RECORDS SHOWN below:
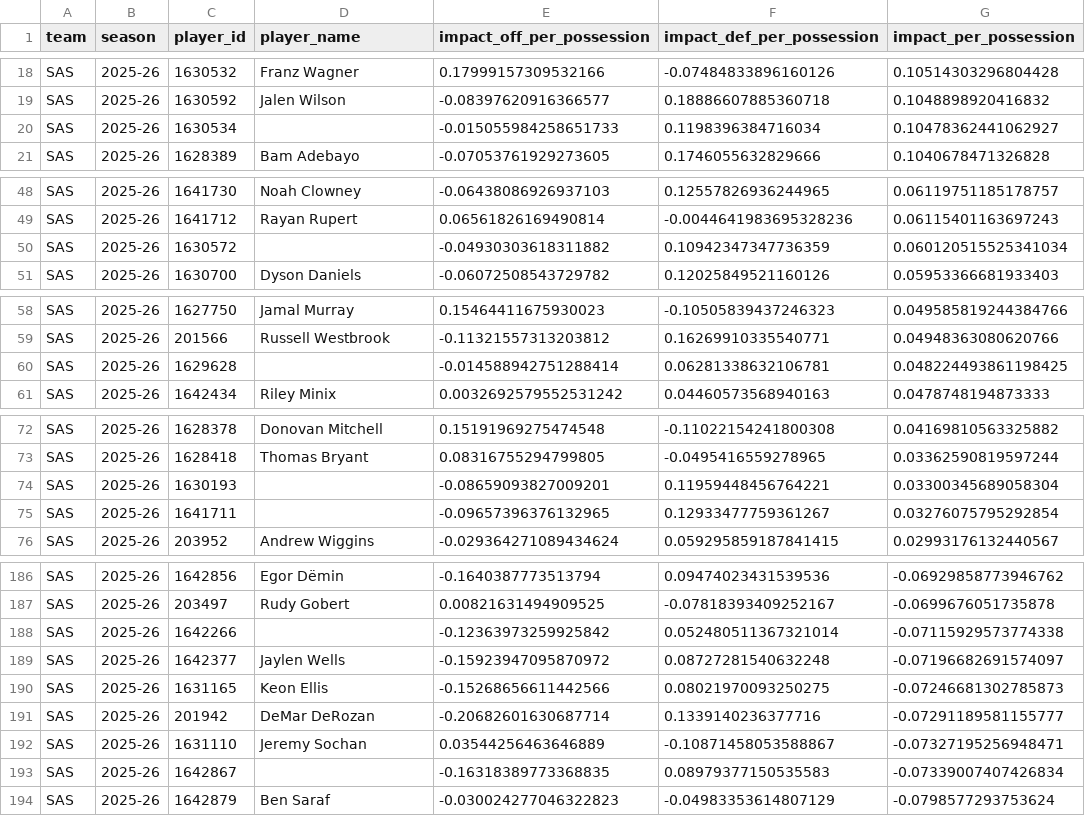
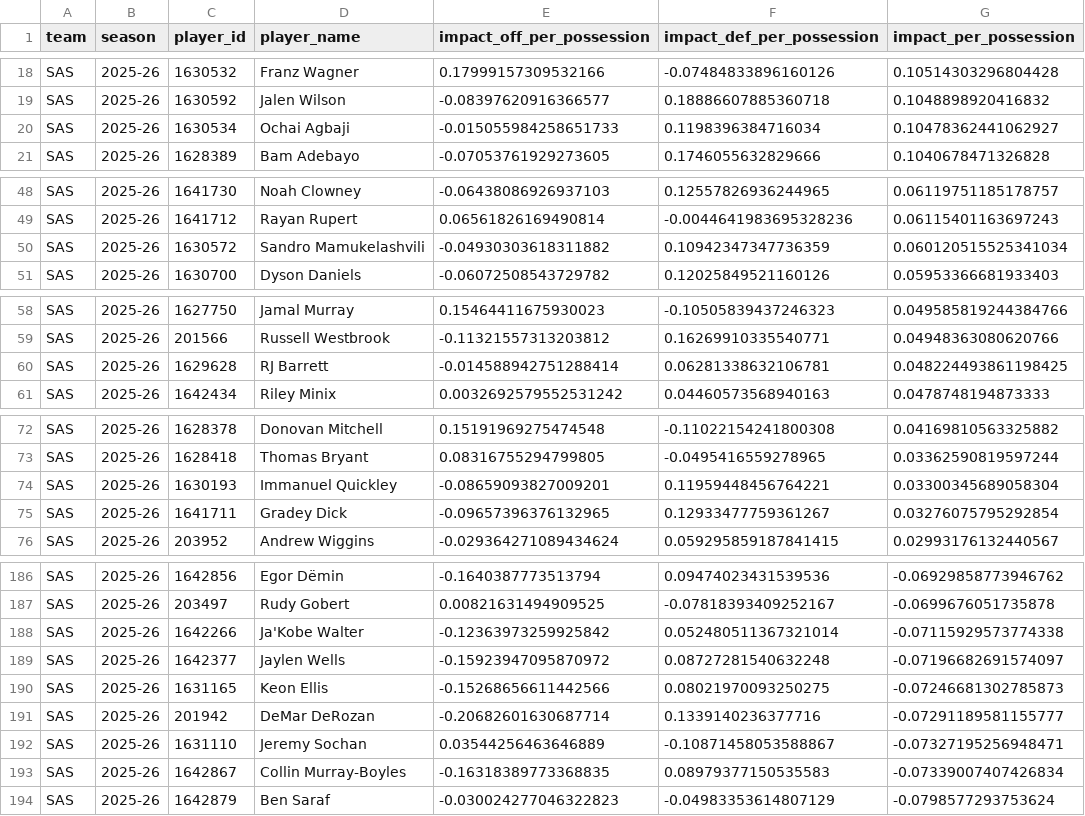
Before and after one commit to jv33ck/predictive-model, a CSV file: data/impact/impact_ratings_SAS_2025-26.csv, drawn as a sheet; only a part is shown, gaps mark what is left out; the diff covers the shown part only; the diff names each change by its address in the sheet, - before the commit and + after, or states it on an @@ line.

Commit message:
Add cached impact stints, player_reference caching, and gameday matchup export pipeline

```diff
--- a/data/impact/impact_ratings_SAS_2025-26.csv
+++ b/data/impact/impact_ratings_SAS_2025-26.csv
-D20 (player_name): (empty)
+D20 (player_name): Ochai Agbaji
-D50 (player_name): (empty)
+D50 (player_name): Sandro Mamukelashvili
-D60 (player_name): (empty)
+D60 (player_name): RJ Barrett
-D74 (player_name): (empty)
+D74 (player_name): Immanuel Quickley
-D75 (player_name): (empty)
+D75 (player_name): Gradey Dick
-D188 (player_name): (empty)
+D188 (player_name): Ja'Kobe Walter
-D193 (player_name): (empty)
+D193 (player_name): Collin Murray-Boyles
```
Also changed, not shown: 8 edited cells elsewhere in this file, data/impact/impact_ratings_NYK_2025-26.csv, 22 other files.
End of RECORDS SHOWN.
▶ _TASK TO CARRY OUT_: Copy out every line in the records where the word "impact" is found.

▶ _TASK RESPONSE_:
Before and after one commit to jv33ck/predictive-model, a CSV file: data/impact/impact_ratings_SAS_2025-26.csv, drawn as a sheet; only a part is shown, gaps mark what is left out; the diff covers the shown part only; the diff names each change by its address in the sheet, - before the commit and + after, or states it on an @@ line.
Add cached impact stints, player_reference caching, and gameday matchup export pipeline
--- a/data/impact/impact_ratings_SAS_2025-26.csv
+++ b/data/impact/impact_ratings_SAS_2025-26.csv
Also changed, not shown: 8 edited cells elsewhere in this file, data/impact/impact_ratings_NYK_2025-26.csv, 22 other files.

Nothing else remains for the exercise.